        var result = coolModule.doSubtraction(2, 1);
        assert.strictEqual(result, 1);

Put this tests.js file inside a folder called test.

Can we finally go on to gulp?

YES! We finally can!

Now we’ve got our module and our tests ready to run we will create some gulp tasks to test our module and then get coverage information.

Before writing actual tasks we will need to require some modules.

var gulp = require('gulp');

// Mocha, our test framework
var mocha = require('gulp-mocha');

// Istanbul, our code coverage tool
var istanbul = require('gulp-instanbul');

Okay, now let’s create a task called “pre-test”. This task will be responsible for piping our module’s files into istanbul, by doing this we will be able to know which parts of our code were tested and which weren’t.

gulp.task('pre-test', function() {
    // This tells gulp which files you want to pipe
    // In our case we want to pipe every `.js` file inside any folders inside `test`
    return gulp.src('test/**/*.js')
      // This overwrites `require` so it returns covered files

All we’ve gotta do now is create a task (that depends on the pre-test task) to actually run our tests. This is it:

gulp.task('test', ['pre-test'], function() {
    // Here we're piping our `.js` files inside the `lib` folder
        // You can change the reporter if you want, try using `nyan`
        .pipe(mocha({reporter: 'spec'}))
        // Here we will create report files using the test's results

Feel free to run your tests running gulp test on your terminal. The results will be located at a folder called coverage.

That’s nice! How can I upload this to coveralls.io?

First of all go to https://coveralls.io/sign-up and sign up. If this is your first time at coveralls and you logged in using GitHub you may need to authorize access to your GitHub account.

Now click on REPOS (at the upper left corner) and then on ADD REPOS (at the upper right corner).

Select your desired repository and turn on the activation button. When clicking on DETAILS you will be able to see what is your token. Save this token into a file called .coveralls.yml on your repository’s root folder.

The last thing we should do is to create a very simple task using gulp-coveralls so we can send the coverage report to coveralls.io.

// Don't forget to add this line to the top of your gulpfile.js
var coveralls = require('gulp-coveralls');

gulp.task('coveralls', ['test'], function() {
    // lcov.info is the file which has the coverage information we wan't to upload
    return gulp.src(__dirname + '/coverage/lcov.info')

Aaaaaaaaaaand we’re finally done!

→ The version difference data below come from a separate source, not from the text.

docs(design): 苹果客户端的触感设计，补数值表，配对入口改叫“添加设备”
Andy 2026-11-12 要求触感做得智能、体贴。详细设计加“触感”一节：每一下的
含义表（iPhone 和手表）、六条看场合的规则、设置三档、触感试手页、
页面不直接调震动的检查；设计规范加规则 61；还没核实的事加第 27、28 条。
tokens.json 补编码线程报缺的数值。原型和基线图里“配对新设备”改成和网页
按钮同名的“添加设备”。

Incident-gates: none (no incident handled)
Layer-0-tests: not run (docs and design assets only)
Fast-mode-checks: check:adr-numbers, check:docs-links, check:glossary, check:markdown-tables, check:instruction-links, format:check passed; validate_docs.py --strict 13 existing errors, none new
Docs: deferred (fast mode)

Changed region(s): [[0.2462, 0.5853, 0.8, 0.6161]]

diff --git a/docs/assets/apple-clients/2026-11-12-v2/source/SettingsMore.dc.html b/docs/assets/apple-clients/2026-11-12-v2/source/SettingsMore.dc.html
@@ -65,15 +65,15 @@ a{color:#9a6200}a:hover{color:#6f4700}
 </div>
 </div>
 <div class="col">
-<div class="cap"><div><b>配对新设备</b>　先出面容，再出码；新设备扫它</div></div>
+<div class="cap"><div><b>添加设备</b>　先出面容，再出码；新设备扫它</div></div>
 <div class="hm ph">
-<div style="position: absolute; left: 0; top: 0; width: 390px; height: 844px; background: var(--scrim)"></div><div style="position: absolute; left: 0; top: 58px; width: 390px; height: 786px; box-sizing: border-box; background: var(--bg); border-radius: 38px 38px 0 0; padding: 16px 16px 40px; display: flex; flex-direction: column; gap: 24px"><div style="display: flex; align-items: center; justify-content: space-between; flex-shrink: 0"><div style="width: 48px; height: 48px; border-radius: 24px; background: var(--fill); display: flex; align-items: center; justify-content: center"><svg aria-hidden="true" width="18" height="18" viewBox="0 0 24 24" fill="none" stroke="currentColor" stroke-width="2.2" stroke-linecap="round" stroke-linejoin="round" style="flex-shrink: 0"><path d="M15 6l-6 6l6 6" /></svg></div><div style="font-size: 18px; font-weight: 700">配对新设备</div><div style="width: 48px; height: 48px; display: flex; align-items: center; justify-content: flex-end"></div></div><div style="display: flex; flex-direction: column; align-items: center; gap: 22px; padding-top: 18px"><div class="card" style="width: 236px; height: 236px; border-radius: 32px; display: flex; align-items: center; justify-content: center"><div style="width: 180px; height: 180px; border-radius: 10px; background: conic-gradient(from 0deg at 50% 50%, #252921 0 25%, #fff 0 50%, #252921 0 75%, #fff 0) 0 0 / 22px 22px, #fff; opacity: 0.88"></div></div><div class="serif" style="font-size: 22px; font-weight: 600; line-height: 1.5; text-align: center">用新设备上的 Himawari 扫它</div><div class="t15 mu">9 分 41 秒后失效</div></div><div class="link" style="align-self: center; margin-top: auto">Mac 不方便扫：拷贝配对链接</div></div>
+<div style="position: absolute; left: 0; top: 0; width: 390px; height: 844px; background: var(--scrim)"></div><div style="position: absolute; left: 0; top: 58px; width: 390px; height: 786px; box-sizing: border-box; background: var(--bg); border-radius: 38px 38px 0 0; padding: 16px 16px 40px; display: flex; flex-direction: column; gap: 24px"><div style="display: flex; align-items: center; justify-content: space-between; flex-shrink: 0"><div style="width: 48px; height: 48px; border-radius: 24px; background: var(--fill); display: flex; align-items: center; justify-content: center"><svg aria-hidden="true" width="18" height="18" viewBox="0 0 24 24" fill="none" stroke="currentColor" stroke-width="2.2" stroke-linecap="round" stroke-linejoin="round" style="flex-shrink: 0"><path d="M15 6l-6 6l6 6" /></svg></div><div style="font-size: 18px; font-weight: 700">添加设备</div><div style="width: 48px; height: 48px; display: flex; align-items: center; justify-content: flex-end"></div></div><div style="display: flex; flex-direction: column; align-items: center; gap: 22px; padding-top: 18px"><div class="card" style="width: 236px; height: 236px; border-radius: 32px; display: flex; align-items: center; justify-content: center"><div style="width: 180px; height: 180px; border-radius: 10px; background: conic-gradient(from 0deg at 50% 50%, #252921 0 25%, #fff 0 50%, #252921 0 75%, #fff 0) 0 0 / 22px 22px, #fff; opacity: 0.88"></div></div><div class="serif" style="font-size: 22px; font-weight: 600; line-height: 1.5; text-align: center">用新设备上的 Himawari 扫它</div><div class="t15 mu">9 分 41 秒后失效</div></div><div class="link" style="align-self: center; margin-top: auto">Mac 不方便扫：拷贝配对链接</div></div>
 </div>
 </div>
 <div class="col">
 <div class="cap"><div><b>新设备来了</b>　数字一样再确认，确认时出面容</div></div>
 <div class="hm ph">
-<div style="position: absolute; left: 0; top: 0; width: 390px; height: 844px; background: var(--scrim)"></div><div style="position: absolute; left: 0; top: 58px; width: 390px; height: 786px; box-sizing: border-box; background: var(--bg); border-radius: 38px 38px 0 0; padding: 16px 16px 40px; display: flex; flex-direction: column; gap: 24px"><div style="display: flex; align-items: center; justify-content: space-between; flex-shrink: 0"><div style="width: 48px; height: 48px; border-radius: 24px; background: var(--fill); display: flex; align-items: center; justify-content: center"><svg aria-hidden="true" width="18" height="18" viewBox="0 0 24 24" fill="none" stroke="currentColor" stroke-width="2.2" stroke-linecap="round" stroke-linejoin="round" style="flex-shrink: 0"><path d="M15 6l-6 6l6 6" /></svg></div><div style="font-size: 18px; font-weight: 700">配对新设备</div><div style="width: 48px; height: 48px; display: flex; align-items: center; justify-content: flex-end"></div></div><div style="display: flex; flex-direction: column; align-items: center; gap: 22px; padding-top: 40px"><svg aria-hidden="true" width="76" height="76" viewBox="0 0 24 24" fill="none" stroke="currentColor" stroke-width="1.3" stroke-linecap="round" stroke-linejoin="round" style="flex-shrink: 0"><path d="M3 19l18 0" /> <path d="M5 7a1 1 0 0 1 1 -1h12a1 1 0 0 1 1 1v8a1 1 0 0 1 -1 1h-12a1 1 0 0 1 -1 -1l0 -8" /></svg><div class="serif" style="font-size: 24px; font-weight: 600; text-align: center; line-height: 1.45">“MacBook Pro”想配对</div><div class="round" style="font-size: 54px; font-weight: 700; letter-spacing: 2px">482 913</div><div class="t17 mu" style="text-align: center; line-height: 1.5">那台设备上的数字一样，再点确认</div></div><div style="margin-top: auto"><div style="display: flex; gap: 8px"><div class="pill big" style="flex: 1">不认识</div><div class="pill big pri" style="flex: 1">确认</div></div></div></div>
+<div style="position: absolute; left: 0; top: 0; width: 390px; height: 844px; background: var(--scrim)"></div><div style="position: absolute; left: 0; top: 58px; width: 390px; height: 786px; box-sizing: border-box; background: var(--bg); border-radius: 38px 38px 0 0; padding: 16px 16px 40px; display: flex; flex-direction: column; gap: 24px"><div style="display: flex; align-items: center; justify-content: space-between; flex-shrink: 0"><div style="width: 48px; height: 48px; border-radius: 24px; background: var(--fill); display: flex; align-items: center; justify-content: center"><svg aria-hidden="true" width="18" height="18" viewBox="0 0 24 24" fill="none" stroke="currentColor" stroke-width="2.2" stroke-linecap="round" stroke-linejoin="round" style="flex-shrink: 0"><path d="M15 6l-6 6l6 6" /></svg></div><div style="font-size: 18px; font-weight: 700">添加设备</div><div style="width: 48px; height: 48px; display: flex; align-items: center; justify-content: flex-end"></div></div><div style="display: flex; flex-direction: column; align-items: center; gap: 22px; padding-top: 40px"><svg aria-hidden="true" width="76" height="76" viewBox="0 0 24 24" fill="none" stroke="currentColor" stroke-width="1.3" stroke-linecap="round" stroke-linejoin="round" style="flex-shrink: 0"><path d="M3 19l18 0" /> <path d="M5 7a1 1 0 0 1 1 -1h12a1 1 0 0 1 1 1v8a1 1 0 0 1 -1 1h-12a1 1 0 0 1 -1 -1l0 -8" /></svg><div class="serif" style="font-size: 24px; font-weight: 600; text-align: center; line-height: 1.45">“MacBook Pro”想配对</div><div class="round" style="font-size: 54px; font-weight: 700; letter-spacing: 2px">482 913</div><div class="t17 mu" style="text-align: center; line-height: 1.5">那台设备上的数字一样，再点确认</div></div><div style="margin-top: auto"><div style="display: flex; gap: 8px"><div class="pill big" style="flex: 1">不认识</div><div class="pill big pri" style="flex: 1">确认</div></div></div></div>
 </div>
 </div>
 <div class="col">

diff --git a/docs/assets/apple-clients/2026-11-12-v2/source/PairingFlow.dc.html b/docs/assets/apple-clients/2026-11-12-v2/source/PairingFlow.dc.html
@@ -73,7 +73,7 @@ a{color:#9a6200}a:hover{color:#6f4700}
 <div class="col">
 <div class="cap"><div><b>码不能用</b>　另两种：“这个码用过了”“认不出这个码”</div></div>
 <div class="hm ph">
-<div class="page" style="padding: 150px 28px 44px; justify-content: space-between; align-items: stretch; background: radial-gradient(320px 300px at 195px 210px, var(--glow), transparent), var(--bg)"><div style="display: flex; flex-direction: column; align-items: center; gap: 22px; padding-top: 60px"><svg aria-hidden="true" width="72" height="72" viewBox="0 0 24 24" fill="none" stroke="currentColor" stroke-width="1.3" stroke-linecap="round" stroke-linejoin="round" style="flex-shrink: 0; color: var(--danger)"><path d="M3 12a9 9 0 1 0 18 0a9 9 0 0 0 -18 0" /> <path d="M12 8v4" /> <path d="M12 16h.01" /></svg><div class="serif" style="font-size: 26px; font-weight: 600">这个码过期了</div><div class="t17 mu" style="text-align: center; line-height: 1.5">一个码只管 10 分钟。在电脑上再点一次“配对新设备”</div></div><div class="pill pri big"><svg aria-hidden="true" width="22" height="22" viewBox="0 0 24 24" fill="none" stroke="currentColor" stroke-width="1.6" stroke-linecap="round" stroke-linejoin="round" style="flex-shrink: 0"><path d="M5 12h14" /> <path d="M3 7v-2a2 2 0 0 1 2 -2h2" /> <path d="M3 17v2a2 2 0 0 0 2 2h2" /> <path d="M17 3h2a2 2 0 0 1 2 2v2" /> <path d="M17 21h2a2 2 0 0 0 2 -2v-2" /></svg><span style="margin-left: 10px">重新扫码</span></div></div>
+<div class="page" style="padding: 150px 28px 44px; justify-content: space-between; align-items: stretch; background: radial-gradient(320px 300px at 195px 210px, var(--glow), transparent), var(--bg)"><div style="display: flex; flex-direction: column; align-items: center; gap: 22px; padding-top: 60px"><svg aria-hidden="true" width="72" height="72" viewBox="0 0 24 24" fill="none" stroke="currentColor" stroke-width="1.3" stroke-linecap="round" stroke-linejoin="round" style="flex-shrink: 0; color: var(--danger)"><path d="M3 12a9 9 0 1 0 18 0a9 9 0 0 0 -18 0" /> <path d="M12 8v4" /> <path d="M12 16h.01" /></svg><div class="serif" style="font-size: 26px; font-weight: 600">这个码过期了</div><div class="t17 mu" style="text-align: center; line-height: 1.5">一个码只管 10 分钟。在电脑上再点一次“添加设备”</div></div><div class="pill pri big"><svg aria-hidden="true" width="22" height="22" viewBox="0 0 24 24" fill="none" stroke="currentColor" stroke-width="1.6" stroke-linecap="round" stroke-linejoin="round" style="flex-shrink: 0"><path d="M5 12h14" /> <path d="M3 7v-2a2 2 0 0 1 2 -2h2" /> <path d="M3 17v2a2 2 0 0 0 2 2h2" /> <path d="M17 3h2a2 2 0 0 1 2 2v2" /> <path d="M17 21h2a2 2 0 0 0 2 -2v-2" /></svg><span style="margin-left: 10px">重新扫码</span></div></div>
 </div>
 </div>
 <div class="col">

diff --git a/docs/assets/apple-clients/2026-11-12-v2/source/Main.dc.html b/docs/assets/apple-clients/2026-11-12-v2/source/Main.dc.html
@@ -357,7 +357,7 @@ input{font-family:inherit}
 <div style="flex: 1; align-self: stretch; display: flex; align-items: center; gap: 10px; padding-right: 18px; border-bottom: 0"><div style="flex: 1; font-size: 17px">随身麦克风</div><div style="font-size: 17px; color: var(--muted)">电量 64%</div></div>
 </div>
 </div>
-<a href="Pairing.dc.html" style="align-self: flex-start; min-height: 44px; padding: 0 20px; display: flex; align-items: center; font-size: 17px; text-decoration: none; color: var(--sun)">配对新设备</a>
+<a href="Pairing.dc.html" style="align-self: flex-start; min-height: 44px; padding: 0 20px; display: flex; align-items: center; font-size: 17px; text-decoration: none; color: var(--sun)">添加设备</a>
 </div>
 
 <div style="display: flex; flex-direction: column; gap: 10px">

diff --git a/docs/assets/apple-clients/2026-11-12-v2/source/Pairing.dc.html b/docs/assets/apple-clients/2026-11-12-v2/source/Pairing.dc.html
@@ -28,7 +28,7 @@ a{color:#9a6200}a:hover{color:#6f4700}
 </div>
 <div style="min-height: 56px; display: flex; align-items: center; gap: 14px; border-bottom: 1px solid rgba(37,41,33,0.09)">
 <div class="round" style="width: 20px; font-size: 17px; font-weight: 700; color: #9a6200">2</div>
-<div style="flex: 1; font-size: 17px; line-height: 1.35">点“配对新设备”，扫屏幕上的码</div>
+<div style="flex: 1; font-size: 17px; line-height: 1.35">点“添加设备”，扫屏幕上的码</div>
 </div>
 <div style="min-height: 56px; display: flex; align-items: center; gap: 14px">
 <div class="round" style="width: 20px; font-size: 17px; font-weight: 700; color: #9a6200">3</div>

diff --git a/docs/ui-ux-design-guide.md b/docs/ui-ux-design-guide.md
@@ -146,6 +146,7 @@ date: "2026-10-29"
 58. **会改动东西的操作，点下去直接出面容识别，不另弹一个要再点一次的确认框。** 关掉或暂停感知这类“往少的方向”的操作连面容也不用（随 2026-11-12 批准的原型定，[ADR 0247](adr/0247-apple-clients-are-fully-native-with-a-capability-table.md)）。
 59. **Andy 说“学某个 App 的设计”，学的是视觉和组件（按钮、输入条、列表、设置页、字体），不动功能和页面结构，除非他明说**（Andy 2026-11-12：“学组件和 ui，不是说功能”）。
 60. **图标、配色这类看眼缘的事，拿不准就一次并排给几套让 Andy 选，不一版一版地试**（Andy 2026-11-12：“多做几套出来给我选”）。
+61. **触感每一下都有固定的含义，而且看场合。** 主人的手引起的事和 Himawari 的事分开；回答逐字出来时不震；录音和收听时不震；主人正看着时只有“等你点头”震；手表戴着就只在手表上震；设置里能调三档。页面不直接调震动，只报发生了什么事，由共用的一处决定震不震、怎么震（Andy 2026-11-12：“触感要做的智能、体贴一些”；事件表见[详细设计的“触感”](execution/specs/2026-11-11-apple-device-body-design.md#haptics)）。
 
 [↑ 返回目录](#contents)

Run gulp coveralls and you will get your coverage data uploaded to coveralls.

Oh, and before I forget, here comes a nice tip: if you want to upload your coverage results only when running the coveralls task from a CI service, like travis-ci, your coveralls task should be something like this:

gulp.task('coveralls', ['test'], function() {
    // If not running on a CI environment it won't send lcov.info to coveralls
    if (!process.env.CI) {

    return gulp.src(path.join(__dirname, 'coverage/lcov.info'))

What do these branch, statement, function, line criteria mean?

  • Function Coverage indicates how many functions were executed
  • Branch Coverage indicates how many if/else branches were executed
  • Statement Coverage indicates how many statements in the program were executed
  • Line Coverage indicates how many lines were executed

Is there anything else I should be aware of?

Yes, there actually is! Inside coverage/lcov-report there’s a file called index.html, if you are having trouble getting 100% coverage on any possible criteria such as branches, functions or lines you should open this with your favorite browser and then you will be able to navigate through your project’s files and see which parts aren’t being tested.

In this post you should’ve learned:

  • How to test your modules using Gulp, Mocha and Chai
  • How to get coverage reports using Istanbul
  • How to send your coverage reports to Coveralls
  • The meaning of each coverage criteria
  • How to spot what parts of your code aren’t being tested